The high calibre of academic research in Lithuania is reflected by international recognition. For instance, Dr Stephen Knox Jones Jr, a biochemist at the EMBL Partnership Institute, and his team have recently received a 1.2 million EUR grant from the European Research Council for a project aiming to improve gene editing techniques.
With its long-standing life sciences expertise and a vast pool of scientific talent, Lithuania has attracted a number of big-scale biotech investors. The prominent multinational life sciences players that have established manufacturing and R&D presence here include the Israeli pharmaceutical giant Teva and the US-headquartered Thermo Fisher Scientific, the world’s biggest scientific equipment and services provider.

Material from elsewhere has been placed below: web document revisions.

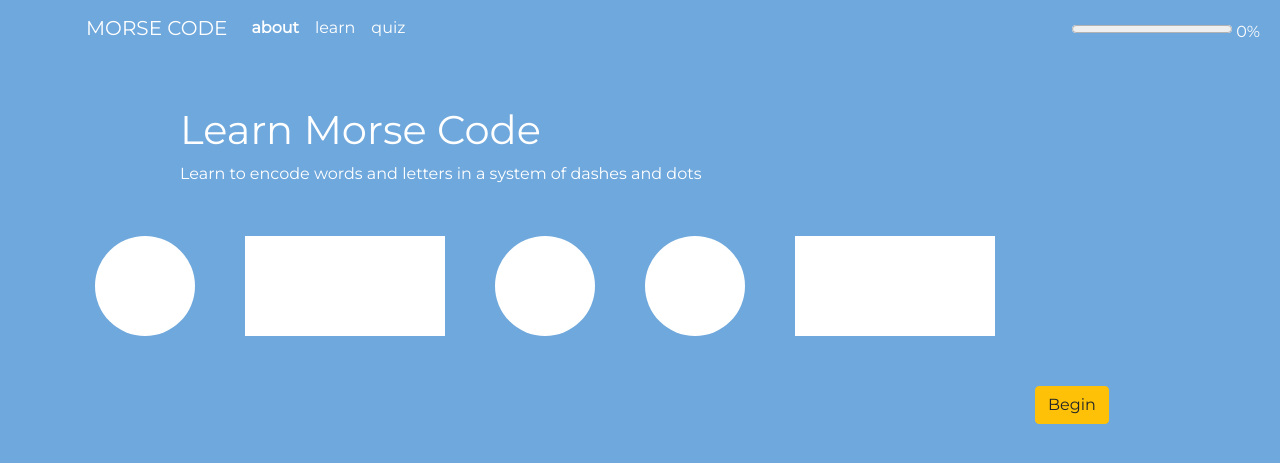
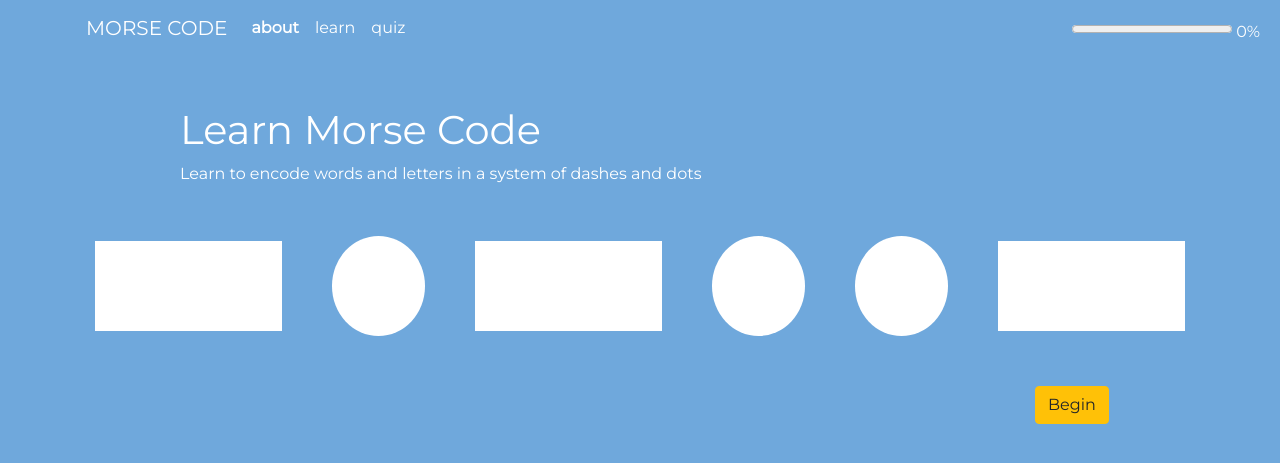
Before and after one commit to UIUX-Spring-2022/MorseCode, a Flask app: page / in a window 1280 px wide. Shown: the top 463 px of the page. Run offline with Flask 2, Linux system fonts and the light colour scheme; some libraries are stand-ins or nearby versions.

Commit message:
front page

```diff
--- a/static/components/morsecode.css
+++ b/static/components/morsecode.css
@@ -15,7 +15,7 @@
     margin-left: 25px;
 }
 .dash {
-    height: 100px;
+    height: 90px;
     width: 200px;
     background-color: white;
     margin-right: 25px;
--- a/templates/index.html
+++ b/templates/index.html
@@ -2,7 +2,6 @@
 
 
 {% block content %}
-
     <div class="row">
         <div class="col-md-10 offset-md-1">
             <h1>Learn Morse Code</h1>
@@ -12,6 +11,7 @@
         </div>
     </div>
     <div class="row align-items-center flex-nowrap">
+        <span class="dash"></span>
         <span class="dot"></span>
         <span class="dash"></span>
         <span class="dot"></span>
@@ -26,4 +26,5 @@
             <a href="/about" class="btn btn-warning btn-large" role="button">Begin</a>
         </div>
     </div>
+
 {% endblock %}
```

Over 400 companies operate in the life sciences sector in Lithuania. Global biotech giants aside, the sector is home to some promising life sciences startups. Among the best known are CasZyme, which develops CRISPR-based molecular tools for gene editing, Atrandi Biosciences, which commercialises droplet microfluidics technology for next-gen single cell analysis, and Genomika, which is pioneering data storage using DNA molecules. Atrandi Biosciences and Genomika have both recently attracted significant funding, raising 4.5 million EUR and 5 million EUR respectively to accelerate product development.
Strong talent pipeline
Despite being a country with a population of only 2.8 million, Lithuania has no shortage of talented life sciences professionals. More than 15,000 specialists work in the sector – a number that is growing every year thanks to six universities offering biotech-related study programmes.
Arguably, Lithuania’s biggest hothouse for life sciences talent is the Life Sciences Centre of Vilnius University. A central feature in the country’s research landscape, the LSC is a 1,500-strong team of budding and experienced scientists alike, including over 1,000 students of all academic levels and more than 140 PhDs.